TOKYO - Mitsubishi Motors Corp. plans, in part, to cut its debt at the expense of its European operations.
The carmaker will shift planned spending to North America, where it vows to develop vehicles more in tune with the market.
The details are part of a restructuring plan from April 2000 to March 2004. A previous restructuring plan covering the three years to March 2000 was swamped by a rise in the value of the yen against the dollar and the euro, as well as an extended slump in the domestic Japanese car and truck markets.
The foundation of the new plan, called 'Heart Beat 21,' is a focus on three key markets: Japan;
Asia and the Association of South East Asian Nations; and North America.
Notably absent from that list is Europe. Indeed, Mitsubishi President Katsuhiko Kawasoe said the carmaker will freeze investment in Europe at current levels in order to focus on North America.

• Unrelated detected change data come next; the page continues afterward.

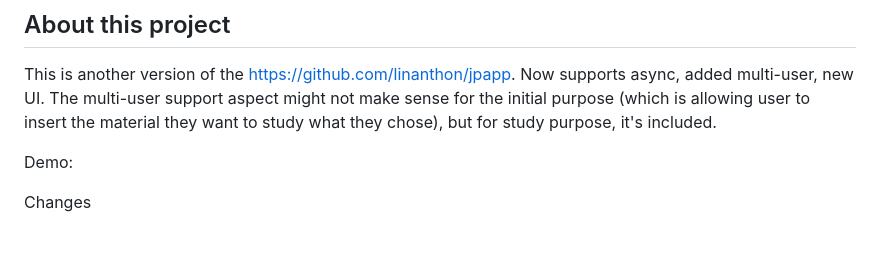
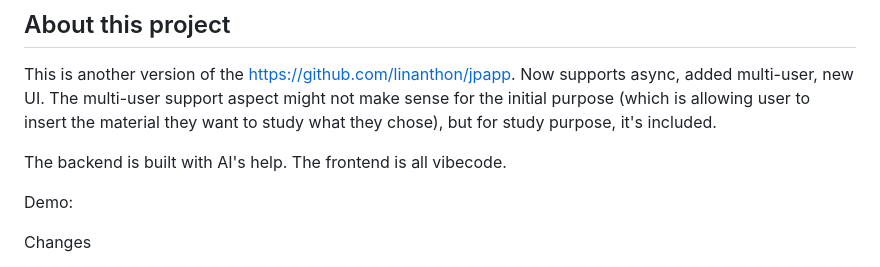
Before and after one commit to linanthon/jpapp2, a Markdown page: Readme.md, the part around the change. GitHub-like rendering; blank space fills up the shorter version.

Commit message:
added project specify line

```diff
--- a/Readme.md
+++ b/Readme.md
@@ -1,5 +1,7 @@
 ## About this project
 This is another version of the https://github.com/linanthon/jpapp. Now supports async, added multi-user, new UI. The multi-user support aspect might not make sense for the initial purpose (which is allowing user to insert the material they want to study what they chose), but for study purpose, it's included.
+
+The backend is built with AI's help. The frontend is all vibecode.
 
 Demo:
 
```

That calls into question the future of NedCar, the joint venture in the Netherlands between Mitsubishi and Ford Motor Co.'s Volvo Car unit.
Ford has insisted that any new Volvos built at NedCar be built on a Ford platform, which would require additional investment to allow multiple platforms to be built on the same lines.
Mitsubishi aims to cut its debt to around 1 trillion yen, or about $9.5 billion at current exchange rates, by March 2004, from $16.7 billion at the end of September 1999. The previous target had been to cut debt to $14.3 billion by March 2001.
The company now aims for a group pretax profit of $190.5 million in the fiscal year ending March 31, 2001, and $1.4 billion in the fiscal year ending in March 2004.